Exercise goal | Leaving out only the pictures, write out all the entries exactly.

---- Data for this task

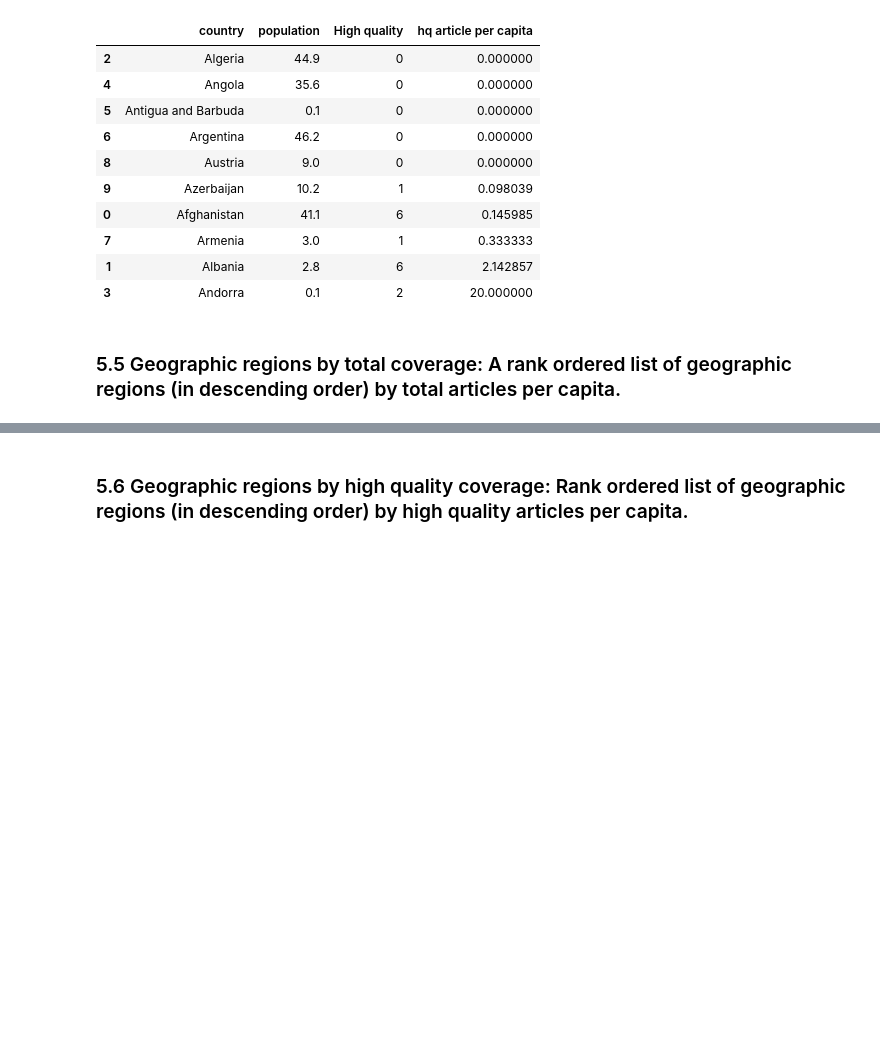
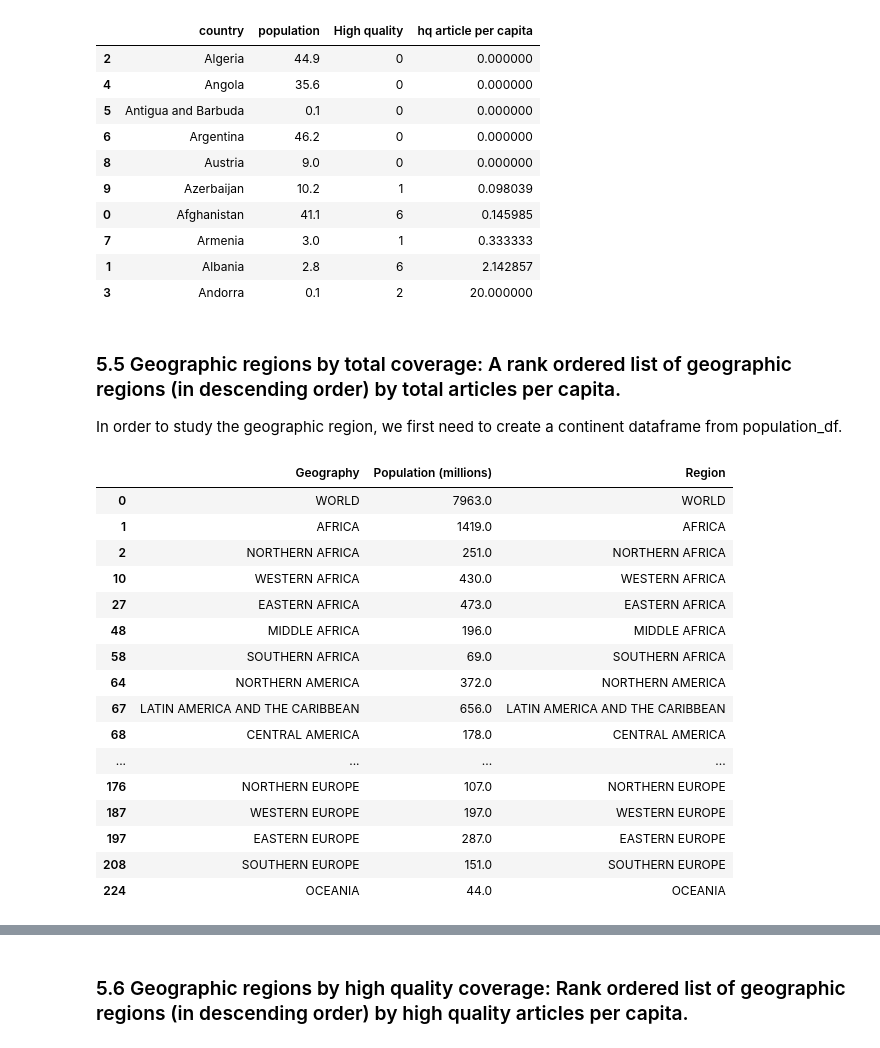
Before and after one commit to Kirsteenng/Human-Centered-Design, a Jupyter notebook: data-512-homework_2/HW2.ipynb, the cells around one changed output, grey strips where cells are left out. Drawn from its saved outputs; the diff is of its cells as text; code cells hidden in the pictures; blank space fills up the shorter version.

```diff
--- a/data-512-homework_2/HW2.ipynb
+++ b/data-512-homework_2/HW2.ipynb
@@ -367,5 +370,28 @@ bottom_10_quality
 | 3 | Andorra | 0.1 | 2 | 20.000000 |
 # %% [markdown]
 ### 5.5 Geographic regions by total coverage: A rank ordered list of geographic regions (in descending order) by total articles per capita.
+In order to study the geographic region, we first need to create a continent dataframe from population_df.
+# %%
+# Continent
+continent_df = population_df[population_df['Geography'].str.isupper()]
+continent_df
+# %% [output]
+|  | Geography | Population (millions) | Region |
+| 0 | WORLD | 7963.0 | WORLD |
+| 1 | AFRICA | 1419.0 | AFRICA |
+| 2 | NORTHERN AFRICA | 251.0 | NORTHERN AFRICA |
+| 10 | WESTERN AFRICA | 430.0 | WESTERN AFRICA |
+| 27 | EASTERN AFRICA | 473.0 | EASTERN AFRICA |
+| 48 | MIDDLE AFRICA | 196.0 | MIDDLE AFRICA |
+| 58 | SOUTHERN AFRICA | 69.0 | SOUTHERN AFRICA |
+| 64 | NORTHERN AMERICA | 372.0 | NORTHERN AMERICA |
+| 67 | LATIN AMERICA AND THE CARIBBEAN | 656.0 | LATIN AMERICA AND THE CARIBBEAN |
+| 68 | CENTRAL AMERICA | 178.0 | CENTRAL AMERICA |
+| ... | ... | ... | ... |
+| 176 | NORTHERN EUROPE | 107.0 | NORTHERN EUROPE |
+| 187 | WESTERN EUROPE | 197.0 | WESTERN EUROPE |
+| 197 | EASTERN EUROPE | 287.0 | EASTERN EUROPE |
+| 208 | SOUTHERN EUROPE | 151.0 | SOUTHERN EUROPE |
+| 224 | OCEANIA | 44.0 | OCEANIA |
 # %%
 geography = copy[copy['population'] > 0]
```
Also changed, not shown: parts of 5 cells of this notebook, 2 other files.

--------

Your solution |
Before and after one commit to Kirsteenng/Human-Centered-Design, a Jupyter notebook: data-512-homework_2/HW2.ipynb, the cells around one changed output, grey strips where cells are left out. Drawn from its saved outputs; the diff is of its cells as text; code cells hidden in the pictures; blank space fills up the shorter version.

```diff
--- a/data-512-homework_2/HW2.ipynb
+++ b/data-512-homework_2/HW2.ipynb
@@ -367,5 +370,28 @@ bottom_10_quality
 | 3 | Andorra | 0.1 | 2 | 20.000000 |
 # %% [markdown]
 ### 5.5 Geographic regions by total coverage: A rank ordered list of geographic regions (in descending order) by total articles per capita.
+In order to study the geographic region, we first need to create a continent dataframe from population_df.
+# %%
+# Continent
+continent_df = population_df[population_df['Geography'].str.isupper()]
+continent_df
+# %% [output]
+|  | Geography | Population (millions) | Region |
+| 0 | WORLD | 7963.0 | WORLD |
+| 1 | AFRICA | 1419.0 | AFRICA |
+| 2 | NORTHERN AFRICA | 251.0 | NORTHERN AFRICA |
+| 10 | WESTERN AFRICA | 430.0 | WESTERN AFRICA |
+| 27 | EASTERN AFRICA | 473.0 | EASTERN AFRICA |
+| 48 | MIDDLE AFRICA | 196.0 | MIDDLE AFRICA |
+| 58 | SOUTHERN AFRICA | 69.0 | SOUTHERN AFRICA |
+| 64 | NORTHERN AMERICA | 372.0 | NORTHERN AMERICA |
+| 67 | LATIN AMERICA AND THE CARIBBEAN | 656.0 | LATIN AMERICA AND THE CARIBBEAN |
+| 68 | CENTRAL AMERICA | 178.0 | CENTRAL AMERICA |
+| ... | ... | ... | ... |
+| 176 | NORTHERN EUROPE | 107.0 | NORTHERN EUROPE |
+| 187 | WESTERN EUROPE | 197.0 | WESTERN EUROPE |
+| 197 | EASTERN EUROPE | 287.0 | EASTERN EUROPE |
+| 208 | SOUTHERN EUROPE | 151.0 | SOUTHERN EUROPE |
+| 224 | OCEANIA | 44.0 | OCEANIA |
 # %%
 geography = copy[copy['population'] > 0]
```
Also changed, not shown: parts of 5 cells of this notebook, 2 other files.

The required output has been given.